I downloaded this after hearing about it and some of the stuff in it on the Thinking Atheist podcast, but it’s pretty academic in tone so I gave up after a little while and haven’t looked at it again since. Still, it is interesting and I do have an interest in how myth develops, so in 2015 I’m determined to get through it.

1177BC: The Year Civilisation Collapsed by Eric H Cline

This one came recommended by historical writer and cricket enthusiast Tom Holland, who I follow on twitter. I downloaded the sample, enjoyed it, and asked for it for Christmas from my parents, who happily obliged.

China: A History by John Keay

This is probably the book I’ve had on my Kindle for the longest without having read it – a total of 2 years. Shameful, I know. Not even glimpsed inside the pages. But given that my knowledge of China’s history can be summarised as: “Great Wall, gunpowder, Ming vases, Mulan” it’s probably time I read up on it and found out something I didn’t know before.

1491 by Charles Mann
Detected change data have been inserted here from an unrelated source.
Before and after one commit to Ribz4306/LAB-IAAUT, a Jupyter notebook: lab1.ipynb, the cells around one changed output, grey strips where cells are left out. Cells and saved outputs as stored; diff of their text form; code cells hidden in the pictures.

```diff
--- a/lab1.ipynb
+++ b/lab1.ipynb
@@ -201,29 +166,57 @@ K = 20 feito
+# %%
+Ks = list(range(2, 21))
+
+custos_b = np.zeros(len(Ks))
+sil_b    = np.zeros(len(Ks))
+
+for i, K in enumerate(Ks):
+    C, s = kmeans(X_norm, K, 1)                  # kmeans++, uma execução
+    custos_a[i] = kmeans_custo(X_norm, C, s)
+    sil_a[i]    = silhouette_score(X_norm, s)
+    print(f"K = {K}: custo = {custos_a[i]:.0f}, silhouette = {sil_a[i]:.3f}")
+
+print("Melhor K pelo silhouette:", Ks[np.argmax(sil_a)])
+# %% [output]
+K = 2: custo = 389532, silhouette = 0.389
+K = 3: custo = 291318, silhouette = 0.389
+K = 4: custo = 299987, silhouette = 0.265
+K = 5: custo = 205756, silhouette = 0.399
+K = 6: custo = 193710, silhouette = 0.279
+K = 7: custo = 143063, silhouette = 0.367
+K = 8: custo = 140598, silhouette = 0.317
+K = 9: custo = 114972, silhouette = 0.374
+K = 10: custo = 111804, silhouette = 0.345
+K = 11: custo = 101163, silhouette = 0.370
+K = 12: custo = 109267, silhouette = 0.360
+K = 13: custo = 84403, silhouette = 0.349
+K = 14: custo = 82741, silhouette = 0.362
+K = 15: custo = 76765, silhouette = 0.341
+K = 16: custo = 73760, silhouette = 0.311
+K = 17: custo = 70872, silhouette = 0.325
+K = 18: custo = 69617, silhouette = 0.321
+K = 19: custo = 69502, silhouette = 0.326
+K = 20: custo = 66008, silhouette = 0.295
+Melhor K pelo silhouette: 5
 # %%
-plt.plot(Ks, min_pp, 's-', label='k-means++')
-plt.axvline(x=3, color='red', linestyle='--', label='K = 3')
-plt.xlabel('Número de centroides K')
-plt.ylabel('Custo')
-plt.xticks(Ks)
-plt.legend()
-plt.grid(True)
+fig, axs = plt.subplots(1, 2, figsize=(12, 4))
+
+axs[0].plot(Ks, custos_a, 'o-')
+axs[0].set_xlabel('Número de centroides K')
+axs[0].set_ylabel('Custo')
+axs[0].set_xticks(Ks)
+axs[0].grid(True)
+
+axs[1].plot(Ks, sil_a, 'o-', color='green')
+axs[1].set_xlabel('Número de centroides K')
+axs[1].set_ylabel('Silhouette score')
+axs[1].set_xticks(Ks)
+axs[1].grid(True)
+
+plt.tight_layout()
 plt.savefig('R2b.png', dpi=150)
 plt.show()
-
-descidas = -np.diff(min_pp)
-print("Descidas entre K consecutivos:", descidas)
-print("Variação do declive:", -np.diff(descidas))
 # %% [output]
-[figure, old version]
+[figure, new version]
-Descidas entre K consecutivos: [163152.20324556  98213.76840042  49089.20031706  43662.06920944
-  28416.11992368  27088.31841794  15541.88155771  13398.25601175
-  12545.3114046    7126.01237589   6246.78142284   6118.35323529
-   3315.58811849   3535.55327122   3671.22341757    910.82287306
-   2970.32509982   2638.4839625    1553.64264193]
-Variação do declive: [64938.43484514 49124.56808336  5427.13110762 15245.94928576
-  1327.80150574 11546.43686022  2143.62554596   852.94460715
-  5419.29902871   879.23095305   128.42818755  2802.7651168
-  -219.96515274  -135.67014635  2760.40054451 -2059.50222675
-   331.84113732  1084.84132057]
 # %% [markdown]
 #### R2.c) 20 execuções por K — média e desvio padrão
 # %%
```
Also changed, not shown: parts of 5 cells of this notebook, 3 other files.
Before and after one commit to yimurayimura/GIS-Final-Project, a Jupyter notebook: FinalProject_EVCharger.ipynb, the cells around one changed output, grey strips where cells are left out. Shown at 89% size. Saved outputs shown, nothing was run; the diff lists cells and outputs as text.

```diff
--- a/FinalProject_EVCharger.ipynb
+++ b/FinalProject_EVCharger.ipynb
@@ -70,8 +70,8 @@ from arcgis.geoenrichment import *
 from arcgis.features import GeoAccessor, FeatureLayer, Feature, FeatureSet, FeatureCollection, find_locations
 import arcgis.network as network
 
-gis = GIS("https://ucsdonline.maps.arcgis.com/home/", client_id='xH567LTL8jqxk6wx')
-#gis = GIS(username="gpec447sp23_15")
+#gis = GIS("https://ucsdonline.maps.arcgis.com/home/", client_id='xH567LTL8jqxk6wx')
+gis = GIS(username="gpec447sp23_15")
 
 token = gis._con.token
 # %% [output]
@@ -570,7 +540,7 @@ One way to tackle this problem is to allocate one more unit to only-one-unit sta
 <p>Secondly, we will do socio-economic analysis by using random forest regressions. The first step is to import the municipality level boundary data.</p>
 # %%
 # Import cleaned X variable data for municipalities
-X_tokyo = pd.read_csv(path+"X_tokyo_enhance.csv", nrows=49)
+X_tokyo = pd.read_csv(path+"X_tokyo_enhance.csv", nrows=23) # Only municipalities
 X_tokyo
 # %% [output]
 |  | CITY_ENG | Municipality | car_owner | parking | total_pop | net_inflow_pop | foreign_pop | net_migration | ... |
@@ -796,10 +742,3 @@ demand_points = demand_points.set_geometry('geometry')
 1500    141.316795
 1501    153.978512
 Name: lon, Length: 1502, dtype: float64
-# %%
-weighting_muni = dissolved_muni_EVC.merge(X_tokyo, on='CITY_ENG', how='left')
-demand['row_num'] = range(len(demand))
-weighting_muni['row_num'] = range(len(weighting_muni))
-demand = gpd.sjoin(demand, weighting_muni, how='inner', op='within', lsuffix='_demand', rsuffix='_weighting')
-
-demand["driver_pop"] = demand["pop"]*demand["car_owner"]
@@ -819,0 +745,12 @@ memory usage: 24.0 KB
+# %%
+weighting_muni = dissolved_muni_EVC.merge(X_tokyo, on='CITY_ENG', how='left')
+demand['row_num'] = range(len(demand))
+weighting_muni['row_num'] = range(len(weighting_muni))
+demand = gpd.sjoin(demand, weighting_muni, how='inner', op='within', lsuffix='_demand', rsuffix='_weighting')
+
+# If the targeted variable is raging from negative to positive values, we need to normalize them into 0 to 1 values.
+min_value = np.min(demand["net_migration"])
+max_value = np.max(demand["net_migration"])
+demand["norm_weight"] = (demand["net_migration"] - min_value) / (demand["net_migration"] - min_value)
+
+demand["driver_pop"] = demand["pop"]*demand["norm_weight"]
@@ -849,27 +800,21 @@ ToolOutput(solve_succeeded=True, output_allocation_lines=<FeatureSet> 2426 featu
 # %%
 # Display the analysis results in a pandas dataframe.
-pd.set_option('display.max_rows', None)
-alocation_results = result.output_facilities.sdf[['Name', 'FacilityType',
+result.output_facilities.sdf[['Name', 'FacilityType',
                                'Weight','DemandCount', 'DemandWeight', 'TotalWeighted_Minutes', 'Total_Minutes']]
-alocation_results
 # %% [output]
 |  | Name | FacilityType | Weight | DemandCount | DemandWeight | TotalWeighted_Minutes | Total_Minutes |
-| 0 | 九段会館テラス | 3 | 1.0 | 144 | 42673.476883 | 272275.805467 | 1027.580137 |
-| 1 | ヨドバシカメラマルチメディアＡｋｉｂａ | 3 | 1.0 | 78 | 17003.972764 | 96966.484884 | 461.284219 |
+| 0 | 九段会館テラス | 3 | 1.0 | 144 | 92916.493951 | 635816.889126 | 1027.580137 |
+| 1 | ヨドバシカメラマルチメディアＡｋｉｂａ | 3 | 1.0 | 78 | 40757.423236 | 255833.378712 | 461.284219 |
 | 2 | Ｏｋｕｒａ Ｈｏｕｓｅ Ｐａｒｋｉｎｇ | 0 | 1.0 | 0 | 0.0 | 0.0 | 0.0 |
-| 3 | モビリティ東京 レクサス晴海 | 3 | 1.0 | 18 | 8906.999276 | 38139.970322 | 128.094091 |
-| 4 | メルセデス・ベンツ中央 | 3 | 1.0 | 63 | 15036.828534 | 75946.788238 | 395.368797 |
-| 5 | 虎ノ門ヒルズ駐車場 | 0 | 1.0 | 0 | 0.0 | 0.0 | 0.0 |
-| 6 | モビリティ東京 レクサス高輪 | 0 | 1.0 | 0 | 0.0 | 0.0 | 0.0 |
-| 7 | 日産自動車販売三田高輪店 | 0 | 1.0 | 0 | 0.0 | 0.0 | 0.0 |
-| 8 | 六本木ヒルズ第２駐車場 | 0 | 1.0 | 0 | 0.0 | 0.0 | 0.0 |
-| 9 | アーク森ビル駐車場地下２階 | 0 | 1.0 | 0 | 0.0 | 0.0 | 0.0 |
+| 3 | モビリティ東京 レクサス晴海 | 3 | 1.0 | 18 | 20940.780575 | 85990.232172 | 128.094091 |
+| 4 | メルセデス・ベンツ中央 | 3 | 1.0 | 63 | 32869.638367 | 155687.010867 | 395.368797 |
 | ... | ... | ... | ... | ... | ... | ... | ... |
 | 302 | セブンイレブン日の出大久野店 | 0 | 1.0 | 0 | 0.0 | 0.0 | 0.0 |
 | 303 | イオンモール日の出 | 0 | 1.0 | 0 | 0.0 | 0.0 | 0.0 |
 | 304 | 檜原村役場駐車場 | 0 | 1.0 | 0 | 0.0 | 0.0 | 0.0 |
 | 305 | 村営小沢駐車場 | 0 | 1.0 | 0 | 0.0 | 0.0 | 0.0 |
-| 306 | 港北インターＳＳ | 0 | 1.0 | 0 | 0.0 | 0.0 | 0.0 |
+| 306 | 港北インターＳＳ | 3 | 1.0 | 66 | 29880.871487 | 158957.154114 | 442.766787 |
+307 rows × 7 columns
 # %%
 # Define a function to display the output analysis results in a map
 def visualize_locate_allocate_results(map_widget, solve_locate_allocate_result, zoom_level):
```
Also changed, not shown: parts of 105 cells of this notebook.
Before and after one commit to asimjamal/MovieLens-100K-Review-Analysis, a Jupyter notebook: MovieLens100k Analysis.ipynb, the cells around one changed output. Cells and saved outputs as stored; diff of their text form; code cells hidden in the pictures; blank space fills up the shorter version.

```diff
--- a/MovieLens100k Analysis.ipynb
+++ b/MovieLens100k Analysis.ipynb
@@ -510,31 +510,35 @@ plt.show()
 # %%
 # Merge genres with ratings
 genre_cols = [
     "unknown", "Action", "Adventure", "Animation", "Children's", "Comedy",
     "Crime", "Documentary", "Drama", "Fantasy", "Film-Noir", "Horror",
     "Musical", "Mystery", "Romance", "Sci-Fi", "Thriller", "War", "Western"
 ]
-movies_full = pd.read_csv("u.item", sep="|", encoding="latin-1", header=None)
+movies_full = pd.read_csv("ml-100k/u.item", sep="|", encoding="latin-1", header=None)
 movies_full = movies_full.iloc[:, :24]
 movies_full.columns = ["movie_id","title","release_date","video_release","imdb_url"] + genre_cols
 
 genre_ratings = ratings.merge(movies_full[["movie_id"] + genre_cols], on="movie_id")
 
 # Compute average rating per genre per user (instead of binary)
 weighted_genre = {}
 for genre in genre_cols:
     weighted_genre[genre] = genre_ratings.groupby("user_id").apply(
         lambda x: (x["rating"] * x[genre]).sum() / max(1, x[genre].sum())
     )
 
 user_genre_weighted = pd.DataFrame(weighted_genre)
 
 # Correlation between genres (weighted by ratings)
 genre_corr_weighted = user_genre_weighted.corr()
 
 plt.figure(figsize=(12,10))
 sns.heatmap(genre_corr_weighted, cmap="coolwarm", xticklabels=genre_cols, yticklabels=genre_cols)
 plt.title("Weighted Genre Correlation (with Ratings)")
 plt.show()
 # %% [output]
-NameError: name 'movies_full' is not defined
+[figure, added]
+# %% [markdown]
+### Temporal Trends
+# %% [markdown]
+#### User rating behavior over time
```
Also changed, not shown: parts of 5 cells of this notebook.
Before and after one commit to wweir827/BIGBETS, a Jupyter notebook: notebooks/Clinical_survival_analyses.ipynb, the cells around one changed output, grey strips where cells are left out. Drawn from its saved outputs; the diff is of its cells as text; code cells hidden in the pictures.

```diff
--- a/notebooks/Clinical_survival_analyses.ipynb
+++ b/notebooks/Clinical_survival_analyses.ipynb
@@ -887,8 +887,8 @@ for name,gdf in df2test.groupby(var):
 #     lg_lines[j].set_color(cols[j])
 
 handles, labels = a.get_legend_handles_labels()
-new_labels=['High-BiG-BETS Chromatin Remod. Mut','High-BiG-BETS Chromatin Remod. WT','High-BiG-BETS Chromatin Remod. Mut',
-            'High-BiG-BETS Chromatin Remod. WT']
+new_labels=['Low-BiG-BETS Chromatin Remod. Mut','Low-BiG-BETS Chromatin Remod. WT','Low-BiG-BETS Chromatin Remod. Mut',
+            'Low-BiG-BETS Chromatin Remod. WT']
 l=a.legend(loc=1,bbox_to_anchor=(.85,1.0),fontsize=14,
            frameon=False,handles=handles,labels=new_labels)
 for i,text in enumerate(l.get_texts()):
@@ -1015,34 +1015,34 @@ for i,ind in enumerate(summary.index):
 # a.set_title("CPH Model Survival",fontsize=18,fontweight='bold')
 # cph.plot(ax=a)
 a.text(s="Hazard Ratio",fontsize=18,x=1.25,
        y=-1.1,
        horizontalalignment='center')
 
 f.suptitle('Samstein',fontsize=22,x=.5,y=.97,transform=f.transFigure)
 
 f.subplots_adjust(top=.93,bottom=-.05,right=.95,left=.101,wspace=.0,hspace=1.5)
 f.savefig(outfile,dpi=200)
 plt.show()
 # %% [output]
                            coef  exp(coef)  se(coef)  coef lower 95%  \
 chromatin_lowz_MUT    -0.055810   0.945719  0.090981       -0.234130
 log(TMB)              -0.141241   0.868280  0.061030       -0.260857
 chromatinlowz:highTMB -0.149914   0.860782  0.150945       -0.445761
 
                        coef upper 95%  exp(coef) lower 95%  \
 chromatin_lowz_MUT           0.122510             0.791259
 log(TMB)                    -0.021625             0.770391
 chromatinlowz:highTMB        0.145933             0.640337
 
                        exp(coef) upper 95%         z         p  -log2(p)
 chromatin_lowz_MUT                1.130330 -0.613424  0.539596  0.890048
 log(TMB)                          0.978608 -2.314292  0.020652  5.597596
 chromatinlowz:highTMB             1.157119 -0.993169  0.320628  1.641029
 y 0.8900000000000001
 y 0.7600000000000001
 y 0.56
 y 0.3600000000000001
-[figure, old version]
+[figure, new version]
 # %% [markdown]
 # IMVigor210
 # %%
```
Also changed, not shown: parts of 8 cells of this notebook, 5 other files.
Just as I don’t know about China, I also know very little about pre-colonial Americas. I have been watching the Jago Cooper programmes on the BBC about Lost Kingdoms of South America and Lost Kingdoms of Central America, which I thought were really well put together and fascinating, and something I want to learn more about. This book came highly recommended on the /r/AskHistorians subreddit booklist so I figured I’d give it a go.

Pagan Britain by Ronald Hutton

Another book recommended by Tom Holland via twitter. In fact he’s been tweeting bits from it, little nuggets that have got me very interested indeed. I have studied pre-Roman Britain before, inclduing as part of my degree, but usually in the context of Roman Britain, and even then, not too deeply. Still, it’s a period of British history that really fascinates me and about which I’d like a more rounded understanding.

God’s Philosophers: How the Medieval World Laid the Foundations of Modern Science by James Hannam

This is another /r/AskHistorians recommendation. It’s often asserted that Christianity set back scientific advancement, and while in some respects that has been true, the assumption that this was a blanket approach, even policy, is absurd, especially when it was the church itself, the monks in the monasteries, which deliberately preserved ancient manuscripts by Greek and Roman natural philosophers. This history of scientific and technological development is one that interests me, both from the historical perspective and from the perspective that I’m a writer, and learning about the past helps me shape the world of my fiction. I’m hoping this book will help me learn more about the development of science in the medieval period, both because it’s interesting and because I can use it.

So that’s my list so far.

It’s only 14 books, not the 26 I’m aiming for, but it is a solid start. If anyone happens to feel like recommending anything else I’m open to suggestions. I won’t be including authors I have read a lot of before in this list – so that rules out Terry Pratchett, David Gemmell, Diana Wynne Jones, Robin Hobb, Mark Lawrence, Patrick O’Brian, Bernard Cornwell and Ellis Peters. For fiction, I think stuff outside fantasy would be best, since I want to widen my reading, not just read more within my genre.

For non-fiction my initial thoughts tend towards the history of astronomy and astrology, because humans have been looking at the stars for millennia, trying to make sense of it and trying to see if it could give them insights into their own lives. I’m also interested in reading about mythology, and this ties back in with astrology, because I’ve always had an interest in what people believed about the world – and the universe – around them, trying to conjure up explanations for the things they’ve seen and heard but not understood.

I’ll keep my eye out for books I can add to my list over the next few days, and hopefully have a complete list for the start of 2015, but if there are still spots unfilled I don’t see it as a disaster; there’s bound to be something that catches my eye before the year is up.

In the meantime, I plan on blogging about each book on the list as I finish it. 2015 is not just a time for more reading, it’s a time for being more active in general, including on this blog.